---------- Exercise data

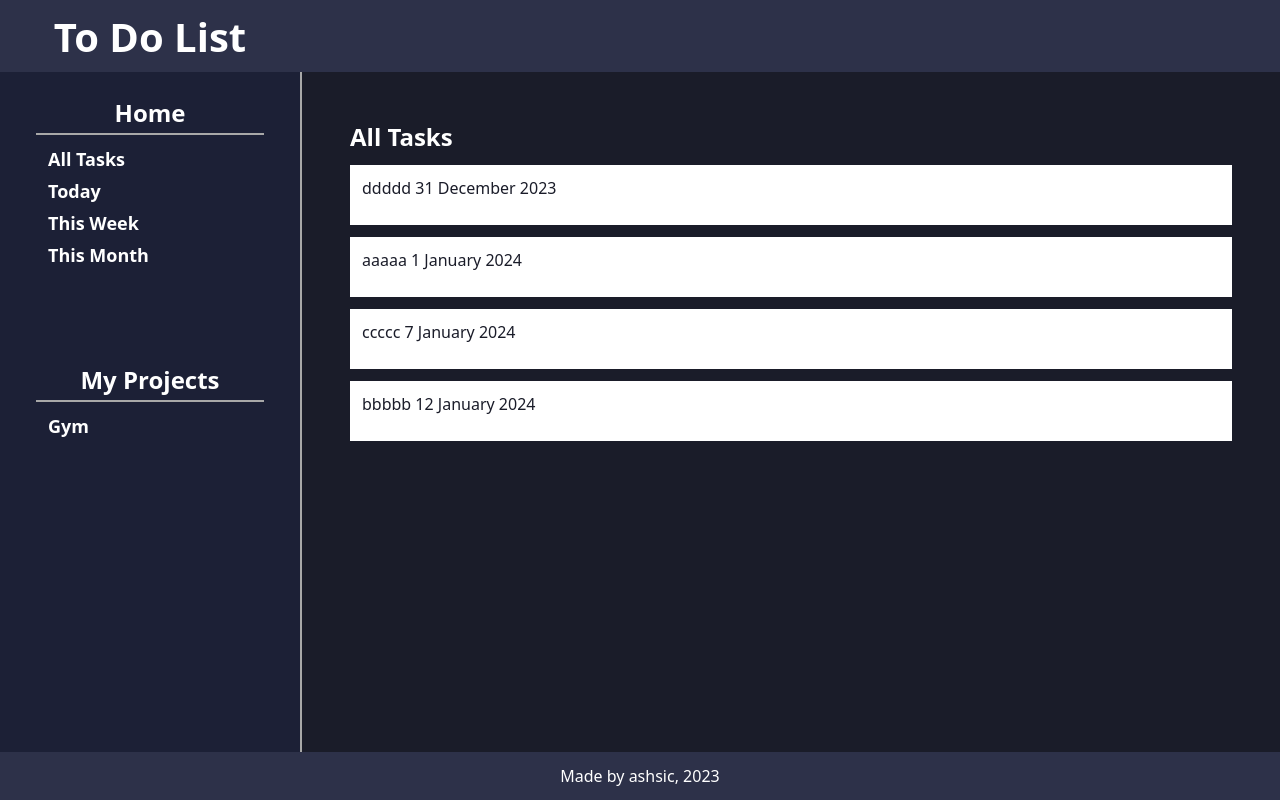
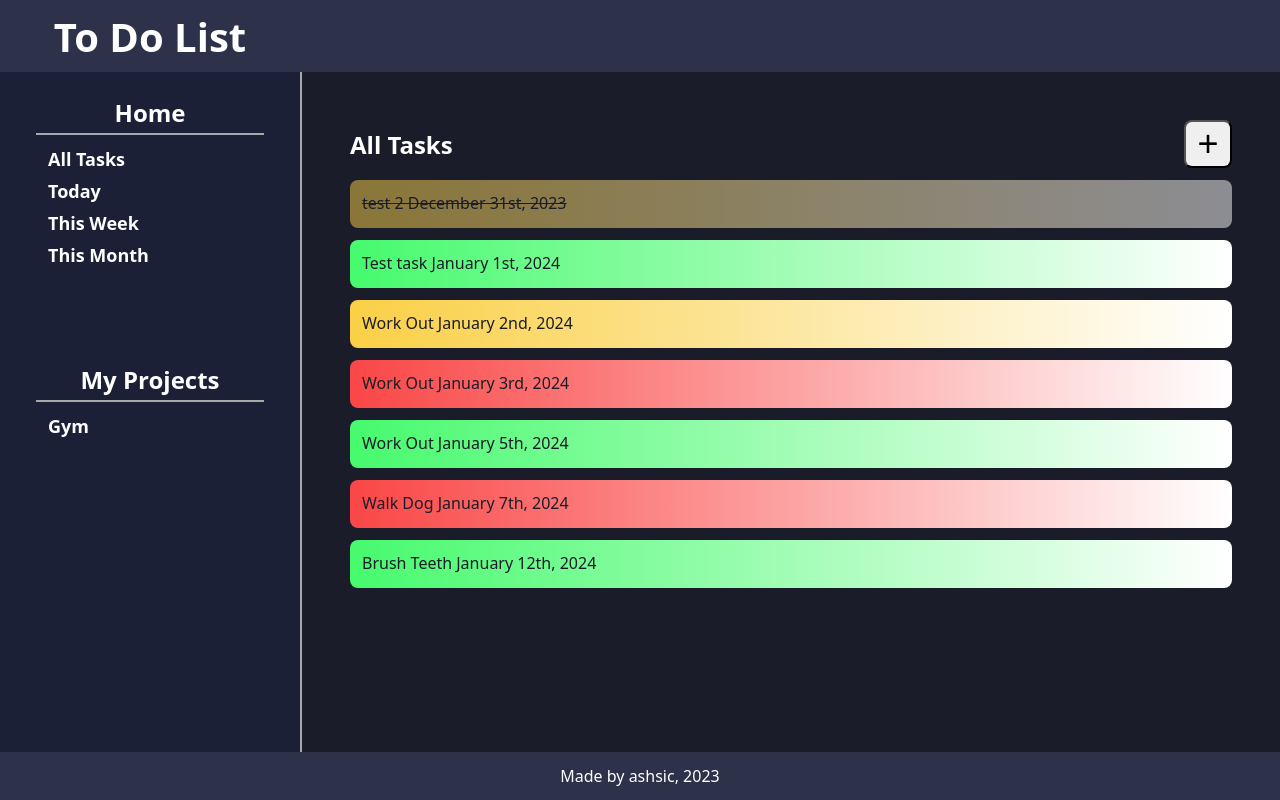
Before and after one commit to ashsic/odin-Todo-List, a website built with webpack: page dist/index.html in a window 1280 px wide. Both pictures are taken after a click on the item "All Tasks". Built offline with nearby package versions, Linux system fonts and the light colour scheme.

Commit message:
All task selection functionality done, more CSS

```diff
--- a/src/DOMHandler.js
+++ b/src/DOMHandler.js
@@ -16,7 +16,10 @@ const appendTasks = function(tasks, appendTo) {
     appendTo.innerHTML = '';
     tasks.forEach((task) => {
         const li = document.createElement('li');
-        li.textContent = `${task.title} ${format(task.dueDate, "d MMMM yyyy")}`;
+        li.setAttribute('id', task.id);
+        li.classList.add(task.priority);
+        li.classList.add(task.completionStatus);
+        li.textContent = `${task.title} ${format(task.dueDate, "MMMM do, yyyy")}`;
         appendTo.appendChild(li);
     });
 }
@@ -27,10 +30,10 @@ const homeListener = function(event) {
     const mainTasks = document.querySelector('.show-tasks');
 
     tasks = tasks.filter((task) => {
-        if (event.target.id == 1) return true;
-        if (event.target.id == 2) return isSameDay(task.dueDate, new Date());
-        if (event.target.id == 3) return isSameWeek(task.dueDate, new Date());
-        if (event.target.id == 4) return isSameMonth(task.dueDate, new Date());
+        if (event.target.value == 1) return true;
+        if (event.target.value == 2) return isSameDay(task.dueDate, new Date());
+        if (event.target.value == 3) return isSameWeek(task.dueDate, new Date());
+        if (event.target.value == 4) return isSameMonth(task.dueDate, new Date());
     });
 
     tasks.sort((a, b) => a.dueDate - b.dueDate);
--- a/src/Todo.js
+++ b/src/Todo.js
@@ -5,16 +5,32 @@ class Todo {
     static tasks = [];
 
     constructor(title = 'New Task', description = 'New Task',
-    dueDate = format(new Date(), "d MMMM yyyy"), priority = 'L', notes = []) {
+    dueDate = format(new Date(), "d MMMM yyyy"), priority = 'L', notes = [], completionStatus = false) {
         this._title = title;
         this._description = description;
         this._dueDate = dueDate;
         this._priority = priority;
         this._notes = notes;
-        this._completionStatus = false;
+        this._completionStatus = completionStatus;
         this._id = ++Todo.counter;
         Todo.tasks.push(this);
 
+    }
+
+    get id() {
+        return this._id;
+    }
+
+    set id(newId) {
+        this._id = newId;
+    }
+
+    get completionStatus() {
+        return this._completionStatus;
+    }
+
+    set completionStatus(newCompletionStatus) {
+        this._completionStatus = newCompletionStatus;
     }
 
     get title() {
--- a/src/index.js
+++ b/src/index.js
@@ -7,19 +7,25 @@ import Project from './Project.js';
 
 import { addHomeListeners, addProjectListeners, pageLoad } from "./DOMHandler.js";
 
-const fest = new Todo('aaaaa', 'new1', new Date(2024, 0, 1));
-const test1 = new Todo('bbbbb', 'new2', new Date(2024, 0, 12));
-const test2 = new Todo('ccccc', 'new3', new Date(2024, 0, 7));
-const lest = new Todo('ddddd', 'new1', new Date());
+const fest = new Todo('Test task', 'Test', new Date(2024, 0, 1));
+const test1 = new Todo('Brush Teeth', 'Use a toothbrush to brush my teeth', new Date(2024, 0, 12));
+const test2 = new Todo('Walk Dog', 'what da dog doin?', new Date(2024, 0, 7), 'H');
+const lest = new Todo('test 2', 'new1', new Date(), 'M', [], true);
 
 console.log(test1);
 
 
 const project1 = new Project();
 
-project1.addTask(fest);
-project1.addTask(test1);
-project1.addTask(test2);
+const workout1 = new Todo('Work Out', 'Chest day', new Date(2024, 0, 2), 'M');
+const workout2 = new Todo('Work Out', 'Leg day', new Date(2024, 0, 3), 'H');
+const workout3 = new Todo('Work Out', 'Shoulders day', new Date(2024, 0, 5), 'L');
+
+project1.addTask(workout1);
+project1.addTask(workout2);
+project1.addTask(workout3);
+
+
 
 
 console.log(Project.projects);
--- a/src/style.css
+++ b/src/style.css
@@ -98,10 +98,45 @@ main li {
     background-color: #ffffff;
     color: #1a1c29;
     margin: 12px 0;
-    height: 36px;
+    height: 24px;
     padding: 12px;
+    border-radius: 8px;
+}
 
+.task-row {
+    display: flex;
+    flex-direction: row;
+    justify-content: space-between;
+    align-items: center;
 }
+
+
+button {
+    color: black;
+    font-size: 36px;
+    width: 48px;
+    height: 48px;
+    border-radius: 8px;
+}
+
+.L {
+    background: linear-gradient(to right, #47fa6e 4px, white  );
+}
+
+.M {
+    background: linear-gradient(to right, #fad047 4px, white  );
+}
+
+.H {
+    background: linear-gradient(to right, #fa4747 4px, white  );
+}
+
+.true {
+    opacity: 0.5;
+    text-decoration: line-through;
+}
+
+
 
 /* ========== footer styles ========== */
 
```
Also changed, not shown: dist/index.html, dist/main.js.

--------------------

• [Work instruction] All of the data above must be printed exactly, minus its pictures.

• [Problem solution]
Before and after one commit to ashsic/odin-Todo-List, a website built with webpack: page dist/index.html in a window 1280 px wide. Both pictures are taken after a click on the item "All Tasks". Built offline with nearby package versions, Linux system fonts and the light colour scheme.

Commit message:
All task selection functionality done, more CSS

```diff
--- a/src/DOMHandler.js
+++ b/src/DOMHandler.js
@@ -16,7 +16,10 @@ const appendTasks = function(tasks, appendTo) {
     appendTo.innerHTML = '';
     tasks.forEach((task) => {
         const li = document.createElement('li');
-        li.textContent = `${task.title} ${format(task.dueDate, "d MMMM yyyy")}`;
+        li.setAttribute('id', task.id);
+        li.classList.add(task.priority);
+        li.classList.add(task.completionStatus);
+        li.textContent = `${task.title} ${format(task.dueDate, "MMMM do, yyyy")}`;
         appendTo.appendChild(li);
     });
 }
@@ -27,10 +30,10 @@ const homeListener = function(event) {
     const mainTasks = document.querySelector('.show-tasks');
 
     tasks = tasks.filter((task) => {
-        if (event.target.id == 1) return true;
-        if (event.target.id == 2) return isSameDay(task.dueDate, new Date());
-        if (event.target.id == 3) return isSameWeek(task.dueDate, new Date());
-        if (event.target.id == 4) return isSameMonth(task.dueDate, new Date());
+        if (event.target.value == 1) return true;
+        if (event.target.value == 2) return isSameDay(task.dueDate, new Date());
+        if (event.target.value == 3) return isSameWeek(task.dueDate, new Date());
+        if (event.target.value == 4) return isSameMonth(task.dueDate, new Date());
     });
 
     tasks.sort((a, b) => a.dueDate - b.dueDate);
--- a/src/Todo.js
+++ b/src/Todo.js
@@ -5,16 +5,32 @@ class Todo {
     static tasks = [];
 
     constructor(title = 'New Task', description = 'New Task',
-    dueDate = format(new Date(), "d MMMM yyyy"), priority = 'L', notes = []) {
+    dueDate = format(new Date(), "d MMMM yyyy"), priority = 'L', notes = [], completionStatus = false) {
         this._title = title;
         this._description = description;
         this._dueDate = dueDate;
         this._priority = priority;
         this._notes = notes;
-        this._completionStatus = false;
+        this._completionStatus = completionStatus;
         this._id = ++Todo.counter;
         Todo.tasks.push(this);
 
+    }
+
+    get id() {
+        return this._id;
+    }
+
+    set id(newId) {
+        this._id = newId;
+    }
+
+    get completionStatus() {
+        return this._completionStatus;
+    }
+
+    set completionStatus(newCompletionStatus) {
+        this._completionStatus = newCompletionStatus;
     }
 
     get title() {
--- a/src/index.js
+++ b/src/index.js
@@ -7,19 +7,25 @@ import Project from './Project.js';
 
 import { addHomeListeners, addProjectListeners, pageLoad } from "./DOMHandler.js";
 
-const fest = new Todo('aaaaa', 'new1', new Date(2024, 0, 1));
-const test1 = new Todo('bbbbb', 'new2', new Date(2024, 0, 12));
-const test2 = new Todo('ccccc', 'new3', new Date(2024, 0, 7));
-const lest = new Todo('ddddd', 'new1', new Date());
+const fest = new Todo('Test task', 'Test', new Date(2024, 0, 1));
+const test1 = new Todo('Brush Teeth', 'Use a toothbrush to brush my teeth', new Date(2024, 0, 12));
+const test2 = new Todo('Walk Dog', 'what da dog doin?', new Date(2024, 0, 7), 'H');
+const lest = new Todo('test 2', 'new1', new Date(), 'M', [], true);
 
 console.log(test1);
 
 
 const project1 = new Project();
 
-project1.addTask(fest);
-project1.addTask(test1);
-project1.addTask(test2);
+const workout1 = new Todo('Work Out', 'Chest day', new Date(2024, 0, 2), 'M');
+const workout2 = new Todo('Work Out', 'Leg day', new Date(2024, 0, 3), 'H');
+const workout3 = new Todo('Work Out', 'Shoulders day', new Date(2024, 0, 5), 'L');
+
+project1.addTask(workout1);
+project1.addTask(workout2);
+project1.addTask(workout3);
+
+
 
 
 console.log(Project.projects);
--- a/src/style.css
+++ b/src/style.css
@@ -98,10 +98,45 @@ main li {
     background-color: #ffffff;
     color: #1a1c29;
     margin: 12px 0;
-    height: 36px;
+    height: 24px;
     padding: 12px;
+    border-radius: 8px;
+}
 
+.task-row {
+    display: flex;
+    flex-direction: row;
+    justify-content: space-between;
+    align-items: center;
 }
+
+
+button {
+    color: black;
+    font-size: 36px;
+    width: 48px;
+    height: 48px;
+    border-radius: 8px;
+}
+
+.L {
+    background: linear-gradient(to right, #47fa6e 4px, white  );
+}
+
+.M {
+    background: linear-gradient(to right, #fad047 4px, white  );
+}
+
+.H {
+    background: linear-gradient(to right, #fa4747 4px, white  );
+}
+
+.true {
+    opacity: 0.5;
+    text-decoration: line-through;
+}
+
+
 
 /* ========== footer styles ========== */
 
```
Also changed, not shown: dist/index.html, dist/main.js.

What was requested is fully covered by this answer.